Walter Mitty (Ben Stiller) sees himself as a failure. As he flips through his personal budget, rifles through negatives in his job at LIFE magazine or stares at the eHarmony profile page of co-worker Cheryl (Kristen Wiig), he emits an aura of vacancy. It’s like he’s barely there and, sometimes, he isn’t, lost in flights of fancy where he dives into or out of New York skyscrapers, a superhero in his own mind.
His sense of failure extends to his workplace; you see, LIFE is “transitioning” to a digital business, and the guy in charge of that transition, Ted (Adam Scott), is eager to downsize a good chunk of their employees. Despite having spent over a decade with the company, Walter seems convinced he’ll be one of the heads on the chopping block. Stiller portrays Mitty as a man of quiet resignation, who would feel undervalued if he could find any value in his own life.
Thankfully, as director, Stiller doesn’t fall into the trap of depicting Mitty’s ordinary man as a failure. Despite trafficking the clichés that Hollywood thinks indicate a life unrealised, a line of dialogue from the film – “Beautiful things don’t ask for attention.” – is thankfully indicative of a film that refuses to indict Walter from “flaws” like not having travelled overseas or being single. He does eventually travel overseas, to Greenland and beyond in search of a missing negative (possessed by Sean Penn’s weathered, famous photographer), but while this experience is enriching, the film uses Mitty’s experiences to allow him to find his intrinsic value.
Fittingly, for a film whose narrative focuses on photography, The Secret Life of Walter Mitty is gorgeously photographed. Whether it’s in the kinetic action of the fantasy sequences or the beautiful scenery of the Himalayas, director Stiller and cinematographer Stuart Dryburgh (also responsible for The Piano and, uh, Æon Flux) create a sense of majesty.
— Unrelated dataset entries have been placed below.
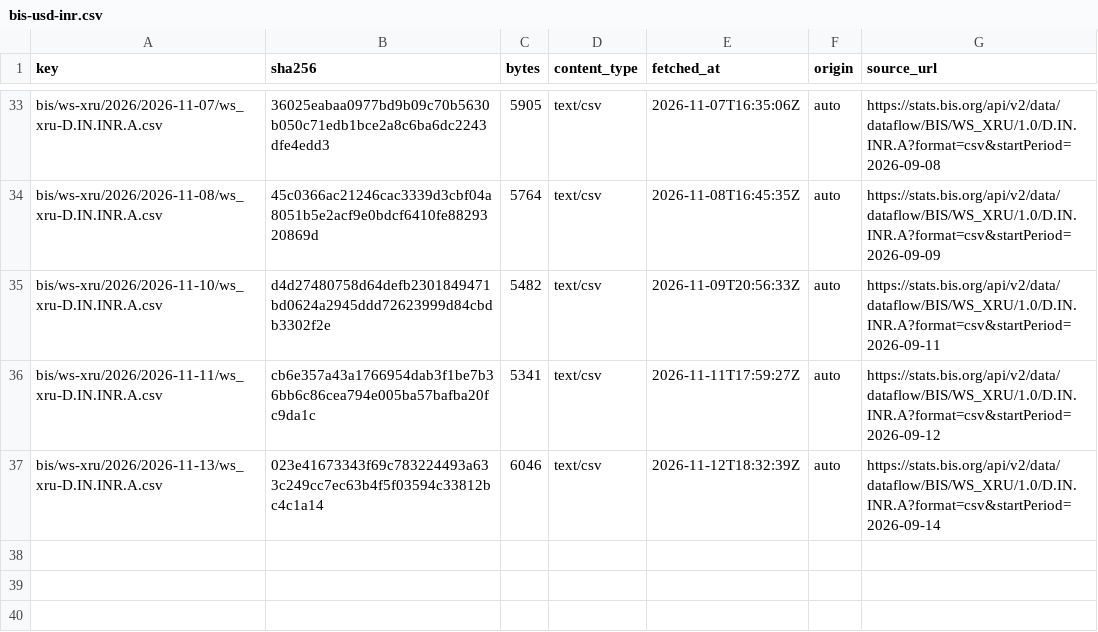
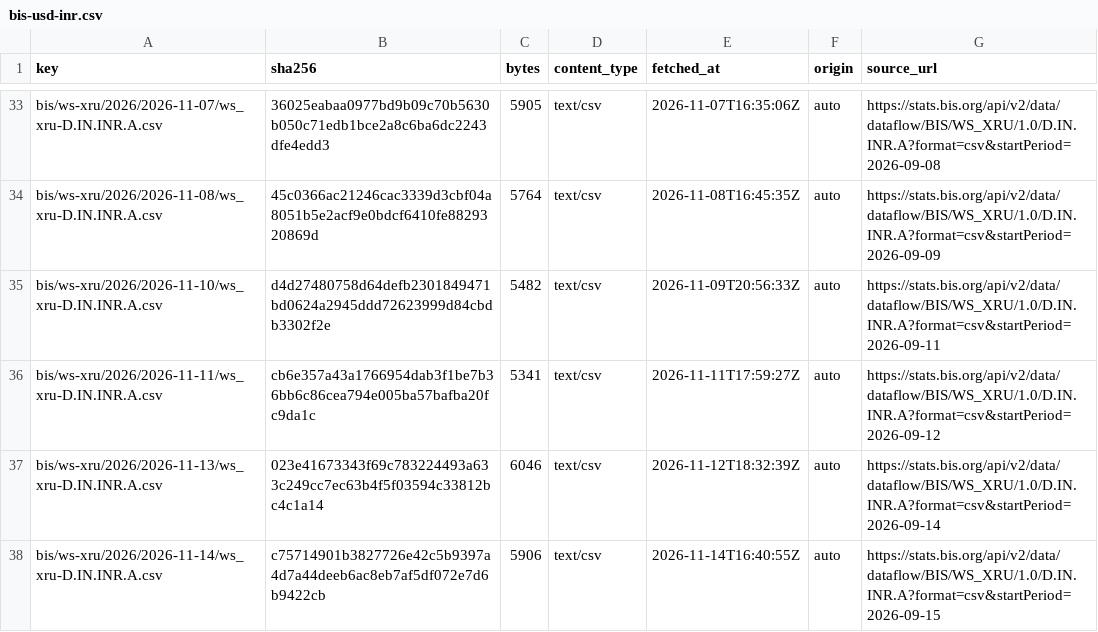
Before and after one commit to xfina-dev/xfina-data, a CSV file: v1/manifests/bis-usd-inr.csv, drawn as a sheet; only a part is shown, gaps mark what is left out.

```diff
--- a/v1/manifests/bis-usd-inr.csv
+++ b/v1/manifests/bis-usd-inr.csv
@@ -37 +37,2 @@ bis/ws-xru/2026/2026-11-11/ws_xru-D.IN.INR.A.csv,cb6e357a43a1766954dab3f1be7b36b
 bis/ws-xru/2026/2026-11-13/ws_xru-D.IN.INR.A.csv,023e41673343f69c783224493a633c249cc7ec63b4f5f03594c33812bc4c1a14,6046,text/csv,2026-11-12T18:32:39Z,auto,https://stats.bis.org/api/v2/data/dataflow/BIS/WS_XRU/1.0/D.IN.INR.A?format=csv&startPeriod=2026-09-14
+bis/ws-xru/2026/2026-11-14/ws_xru-D.IN.INR.A.csv,c75714901b3827726e42c5b9397a4d7a44deeb6ac8eb7af5df072e7d6b9422cb,5906,text/csv,2026-11-14T16:40:55Z,auto,https://stats.bis.org/api/v2/data/dataflow/BIS/WS_XRU/1.0/D.IN.INR.A?format=csv&startPeriod=2026-09-15
```
Also changed, not shown: 1 other file.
Visually, Stiller takes inspiration from great directors while introducing some tweaks of his own. Tati’s Playtime is a key influence, both on the design of the LIFE office (strongly reminiscent of the airport architecture from Playtime) and the colour palette used. The colours are that of an icy lake, deep blues and algae bluegreens and flashes of turquoise like shards of ice drifting in the current. The film takes these colours from the LIFE building all the way to the cold seas of Greenland, perfectly suiting the cool tone of the film. Wes Anderson’s story-book, rectilinear approach is also an inspiration, remixed with innovative, impish touches. A negative frame dissolving into a bird’s eye shot of Walter by an artificial pond, or the LIFE magazine motto rendered in the background. These aren’t always successful, however: a journal entry about “hope drifting like snow” both drifting and then exploding into snow is as silly as it sounds.
The nods to cinematic history don’t end at the photography; it’s surely not accidental that Walter’s mother is played by Shirley MacLaine and her subplot revolves around her moving into a new …apartment. That subplot is one of the many paths the film branches off into, and sadly most of them are far less interesting or well-executed as Walter’s core storyline. The most egregious of which is Patton Oswalt’s storyline: he appears as an enthusiastic eHarmony help line operator who’s also especially enthusiastic when it comes to Cinnabons. It’s a transparent vehicle for product placement and does nothing to justify its inclusion in the film (though was surely critical for getting it financed in the first place). Adam Scott sports an incredibly fake beard and an equally unconvincing role as a sneering villain, while Wiig is little more than a love interest. At least in Anchorman 2 she had some funny lines; here, her abundant talents are squandered.
It’s not surprising that a feature length film based on a very short story (by James Thurber) would require some substantial padding out, but it’s a shame. While Mitty’s character arc and the look of the film are both great, the film never reaches for the sense of profundity it so desperately desires. The Secret Life of Walter Mitty is much like its protagonist – fundamentally beautiful, but possessing an unfortunate need to try to be something more than it is.